Patsy by Nicole Dennis-Benn
Published by: One World Publications
Release Date: July 2019
Genre: Literary Fiction
Source: Publisher (Review Copy)
For Patsy, a visa to America is her ticket to freedom, a passport to the ‘land of opportunity’. She yearns to be reunited with Cicely, her oldest friend and secret lover, but her plans do not include her religious mother or even her young daughter, Tru. As Patsy struggles to survive as an undocumented migrant, Tru grapples with her own questions of identity and sexuality. Can she ever understand, or even forgive, her mother’s decision to leave?
Dancing between the jittery streets of New York and the languid rhythms of Jamaica, Patsy is the story of what it means to be a mother, a daughter, a woman and, ultimately, a survivor.

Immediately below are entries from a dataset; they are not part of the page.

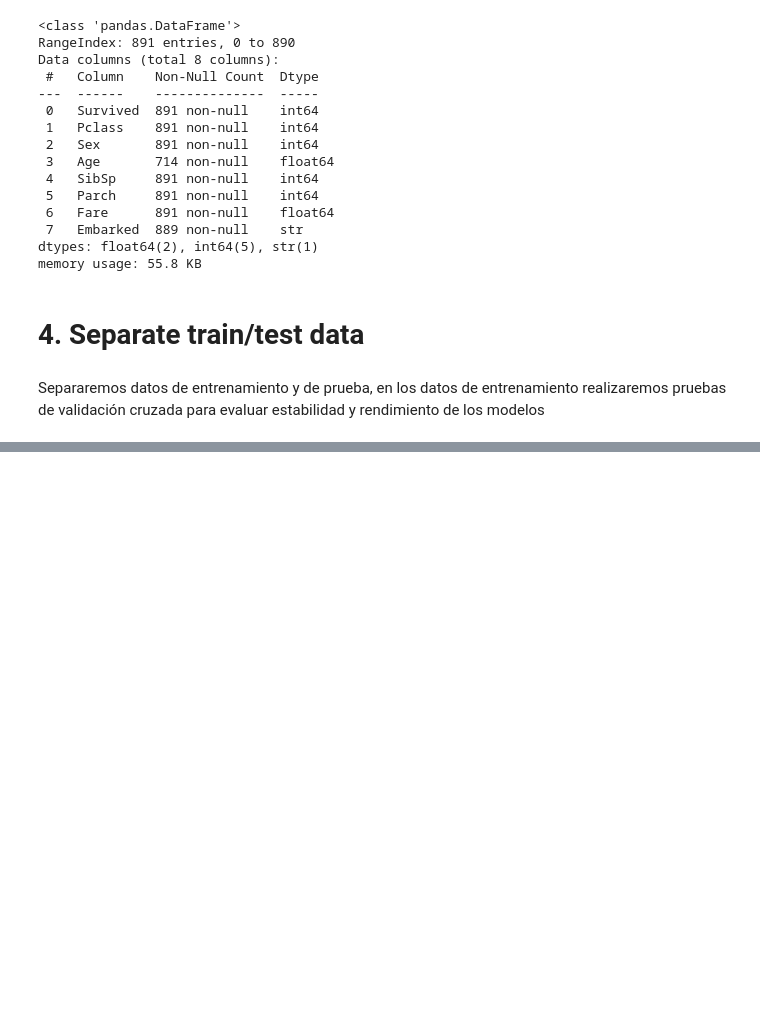
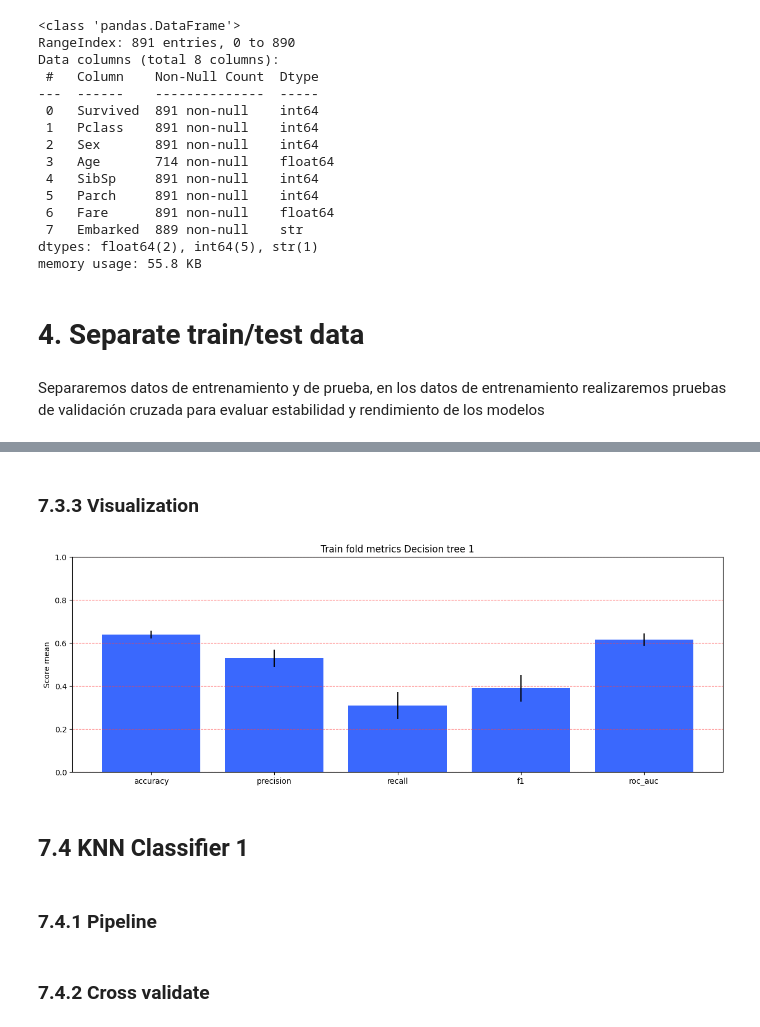
Before and after one commit to charligram/2_titanic, a Jupyter notebook: notebooks/03_modeling.ipynb, the cells around one changed output, grey strips where cells are left out. Drawn from its saved outputs; the diff is of its cells as text; code cells hidden in the pictures; blank space fills up the shorter version.

```diff
--- a/notebooks/03_modeling.ipynb
+++ b/notebooks/03_modeling.ipynb
@@ -51,0 +340,49 @@ X_train, X_test, y_train, y_test = train_test_split(X, y, test_size=0.2, random_
+# %%
+means_decision_tree_1_folds = [
+    mean_accuracy_decision_tree_1_folds,
+    mean_precision_decision_tree_1_folds,
+    mean_recall_decision_tree_1_folds,
+    mean_f1_decision_tree_1_folds,
+    mean_roc_auc_decision_tree_1_folds
+]
+# %%
+stds_decision_tree_1_fols = [
+    std_accuracy_decision_tree_1_folds,
+    std_precision_decision_tree_1_folds,
+    std_recall_decision_tree_1_folds,
+    std_f1_decision_tree_1_folds,
+    std_roc_auc_decision_tree_1_folds
+]
+# %% [markdown]
+### 7.3.3 Visualization
+# %%
+x_positions_to_bar_plot = np.arange(len(METRICS))
+
+fig, ax = plt.subplots(figsize=(15, 5))
+
+ax.bar(
+    x_positions_to_bar_plot,
+    height=means_decision_tree_1_folds,
+    yerr=stds_decision_tree_1_fols,
+    color=SURVIVED_COLORS[1]
+)
+
+ax.grid(axis='y', color=SURVIVED_COLORS[0], linestyle='--', alpha=0.7)
+
+ax.set_xticks(x_positions_to_bar_plot)
+ax.set_xticklabels(METRICS)
+
+ax.set_ylim([0, 1])
+ax.set_ylabel('Score mean')
+
+ax.set_title('Train fold metrics Decision tree 1')
+
+
+plt.savefig(MODEL_FIGURES_PATH / '03_train_metrics_decision_tree_1', bbox_inches='tight')
+plt.show()
+# %% [output]
+[figure, added]
+# %% [markdown]
+## 7.4 KNN Classifier 1
+# %% [markdown]
+### 7.4.1 Pipeline
@@ -51,0 +395,2 @@ X_train, X_test, y_train, y_test = train_test_split(X, y, test_size=0.2, random_
+# %% [markdown]
+### 7.4.2 Cross validate
```
Also changed, not shown: parts of 67 cells of this notebook, 4 other files.
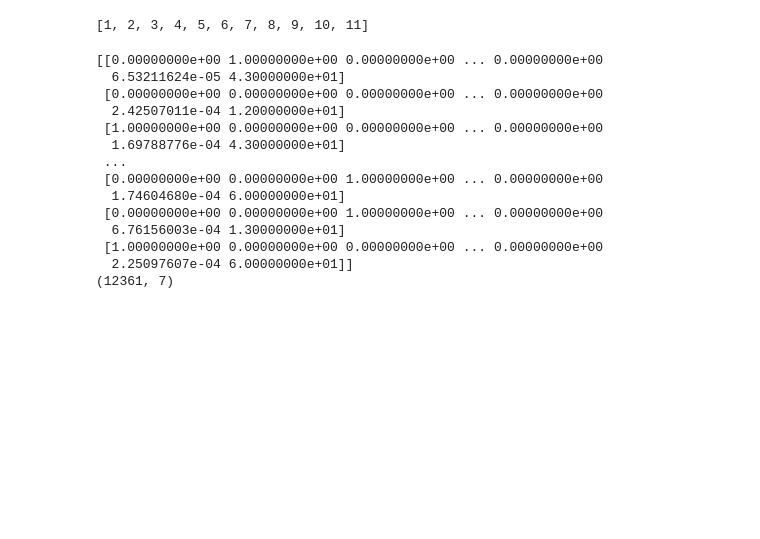
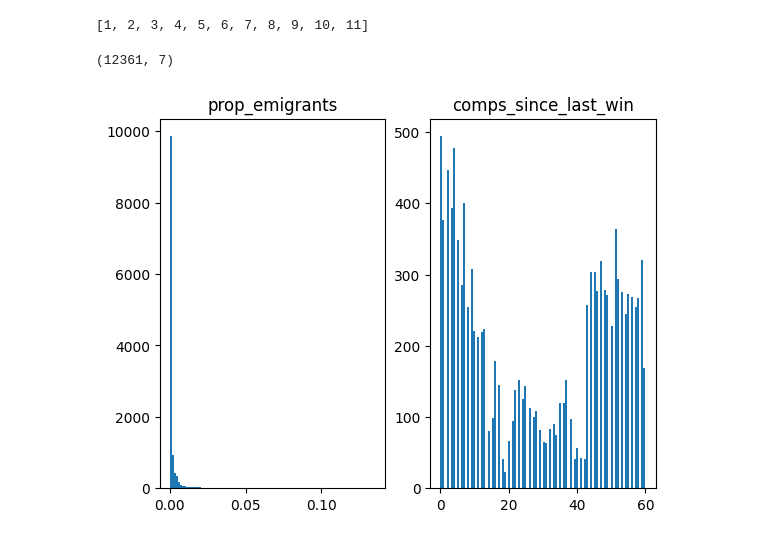
Before and after one commit to KatrionaGoldmann/Eurovision_TDS, a Jupyter notebook: eurovision/model_1 _norm.ipynb, the cells around one changed output. Cells and saved outputs as stored; diff of their text form; code cells hidden in the pictures; blank space fills up the shorter version.

```diff
--- a/eurovision/model_1 _norm.ipynb
+++ b/eurovision/model_1 _norm.ipynb
@@ -77,20 +87,20 @@ n_train = math.floor(train_fraction * df.shape[0])
 x = df.loc[:,['Own','Other','male','female','has_border','prop_emigrants','comps_since_last_win']].values
 x_test = x[n_train:]
 x = x[:n_train]
-print(x)
 print(x.shape)
 # %% [output]
-[[0.00000000e+00 1.00000000e+00 0.00000000e+00 ... 0.00000000e+00
-  6.53211624e-05 4.30000000e+01]
- [0.00000000e+00 0.00000000e+00 0.00000000e+00 ... 0.00000000e+00
-  2.42507011e-04 1.20000000e+01]
- [1.00000000e+00 0.00000000e+00 0.00000000e+00 ... 0.00000000e+00
-  1.69788776e-04 4.30000000e+01]
- ...
- [0.00000000e+00 0.00000000e+00 1.00000000e+00 ... 0.00000000e+00
-  1.74604680e-04 6.00000000e+01]
- [0.00000000e+00 0.00000000e+00 1.00000000e+00 ... 0.00000000e+00
-  6.76156003e-04 1.30000000e+01]
- [1.00000000e+00 0.00000000e+00 0.00000000e+00 ... 0.00000000e+00
-  2.25097607e-04 6.00000000e+01]]
 (12361, 7)
+# %%
+# asses distribution of features (all features are binary with the exceptions of 'prop_emigrants' and 'comps_since_last_win')
+def plt_discrete_feats(x):
+    pltL = plt.subplot(1,2,1); pltR = plt.subplot(1,2,2)
+    pltL.hist(x[:,5],bins=100)
+    pltL.set_title('prop_emigrants')
+
+    pltR.hist(x[:,6],bins=100)
+    pltR.set_title('comps_since_last_win')
+
+plt_discrete_feats(x)
+# Neither features seem to be gauss-like, so scale both with minmax
+# %% [output]
+[figure, added]
```
Also changed, not shown: parts of 9 cells of this notebook, 7 other files.
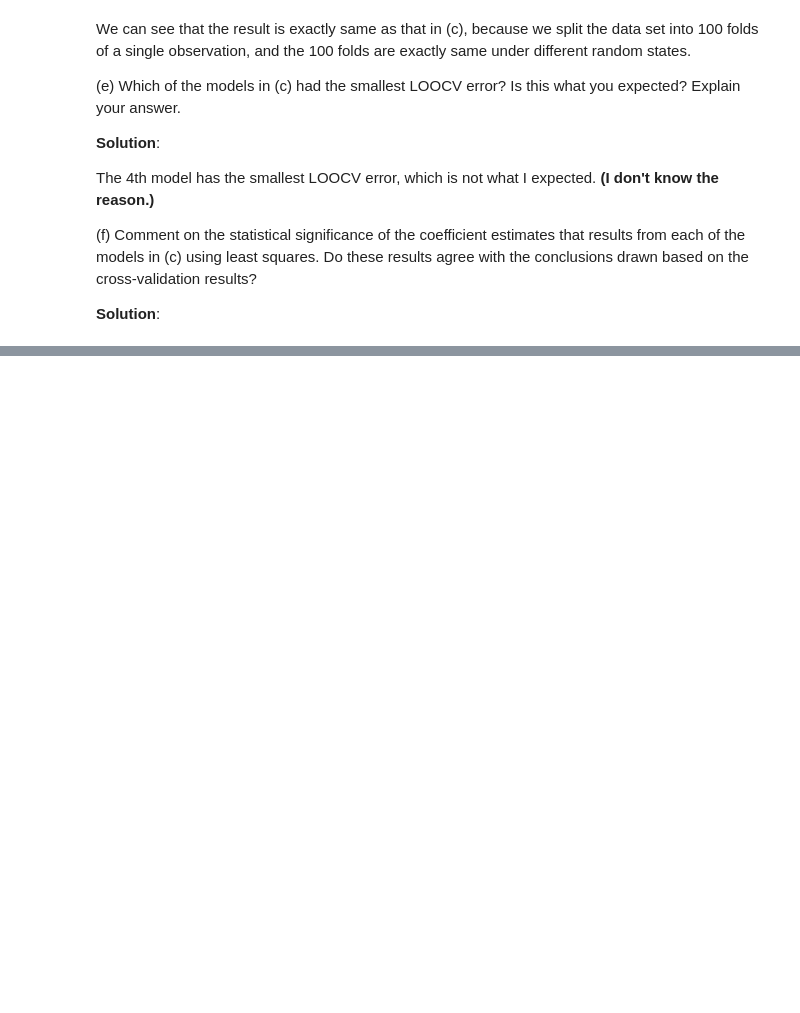
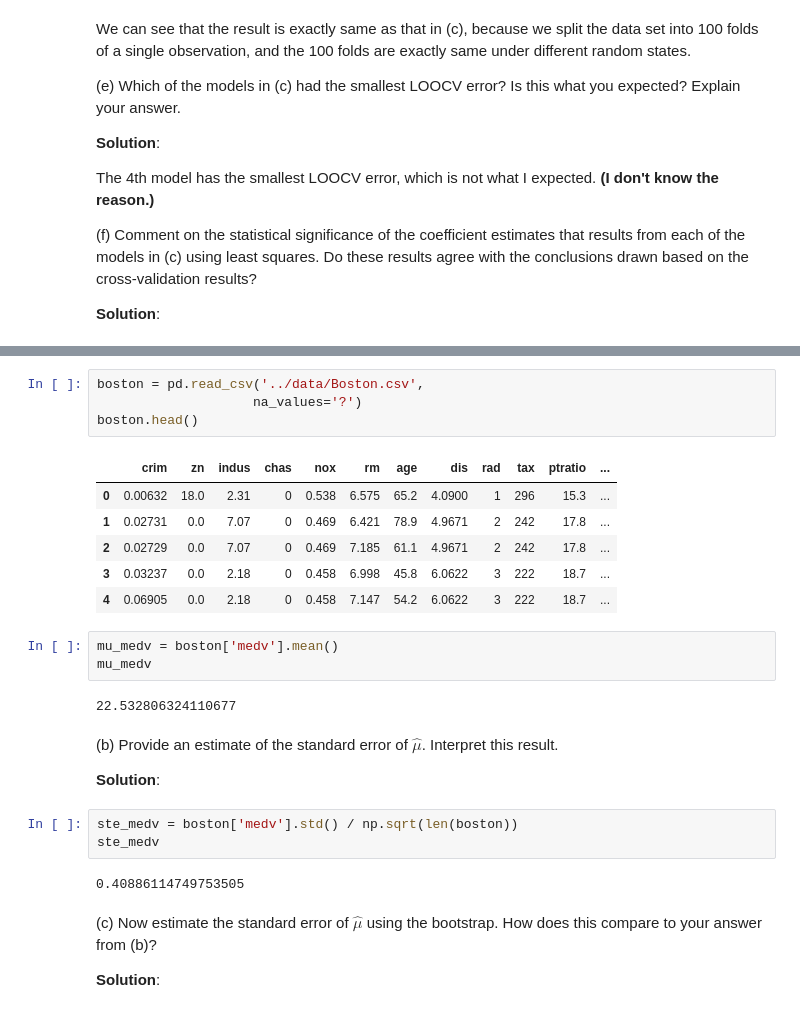
Before and after one commit to chenyulue/ISLP, a Jupyter notebook: Ch05/Ch05_Resampleing_Methods_Exercises.ipynb, the cells around one changed output, grey strips where cells are left out. Saved outputs shown, nothing was run; the diff lists cells and outputs as text; blank space fills up the shorter version.

```diff
--- a/Ch05/Ch05_Resampleing_Methods_Exercises.ipynb
+++ b/Ch05/Ch05_Resampleing_Methods_Exercises.ipynb
@@ -648,0 +629,29 @@ Subclasses:
+# %%
+boston = pd.read_csv('../data/Boston.csv',
+                    na_values='?')
+boston.head()
+# %% [output]
+|  | crim | zn | indus | chas | nox | rm | age | dis | rad | tax | ptratio | ... |
+| 0 | 0.00632 | 18.0 | 2.31 | 0 | 0.538 | 6.575 | 65.2 | 4.0900 | 1 | 296 | 15.3 | ... |
+| 1 | 0.02731 | 0.0 | 7.07 | 0 | 0.469 | 6.421 | 78.9 | 4.9671 | 2 | 242 | 17.8 | ... |
+| 2 | 0.02729 | 0.0 | 7.07 | 0 | 0.469 | 7.185 | 61.1 | 4.9671 | 2 | 242 | 17.8 | ... |
+| 3 | 0.03237 | 0.0 | 2.18 | 0 | 0.458 | 6.998 | 45.8 | 6.0622 | 3 | 222 | 18.7 | ... |
+| 4 | 0.06905 | 0.0 | 2.18 | 0 | 0.458 | 7.147 | 54.2 | 6.0622 | 3 | 222 | 18.7 | ... |
+# %%
+mu_medv = boston['medv'].mean()
+mu_medv
+# %% [output]
+22.532806324110677
+# %% [markdown]
+(b) Provide an estimate of the standard error of $\hat{\mu}$. Interpret this result.
+
+**Solution**:
+# %%
+ste_medv = boston['medv'].std() / np.sqrt(len(boston))
+ste_medv
+# %% [output]
+0.40886114749753505
+# %% [markdown]
+(c) Now estimate the standard error of $\hat{\mu}$ using the bootstrap. How does this compare to your answer from (b)?
+
+**Solution**:
```
Also changed, not shown: parts of 34 cells of this notebook.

A passionate, moving and fiercely urgent novel tracing threads of love that stretch across years and oceans.
It has taken me an obscene amount of time and belly aching to get to this review and I can only attribute it to being lazy af. Patsy on the other hand has a different set of problems.
Nicole Dennis-Benn in her second novel takes us through the stories of mother and daughter duo, Patsy and Tru, following the decision by mom to leave her daughter in the pursuit of love and greener pastures.
Spoiler Alert: There is no green in the other pasture.
This will come as no surprise to any one who enjoyed Here Comes The Sun. Nicole Dennis-Benn has a way of spinning painfully bleak stories that you can’t seem to stop reading. However, where Here Comes The Sun was crisp, snarky and derpressing, Patsy was slow and just depressing.
I found Tru’s coming of age to be fascinating in itself and I would have read a book with just her in it with no problem. Maybe I just detest Patsy, which is a good thing for NDB, right? She brought a self possessed, childish, insensitive and insufferable character to life beautifully.
Of course, as in HCTS, the characters are what makes Patsy tick. Every single one has a purpose and depth that I imagine is difficult to pull off and as this is a story of love, family, betrayal, prejudices and more, being able to empathize with the people makes it much more valuable.
Read it. It’s a long one and slow in places but as a whole is definitely worth your time and space in your mind.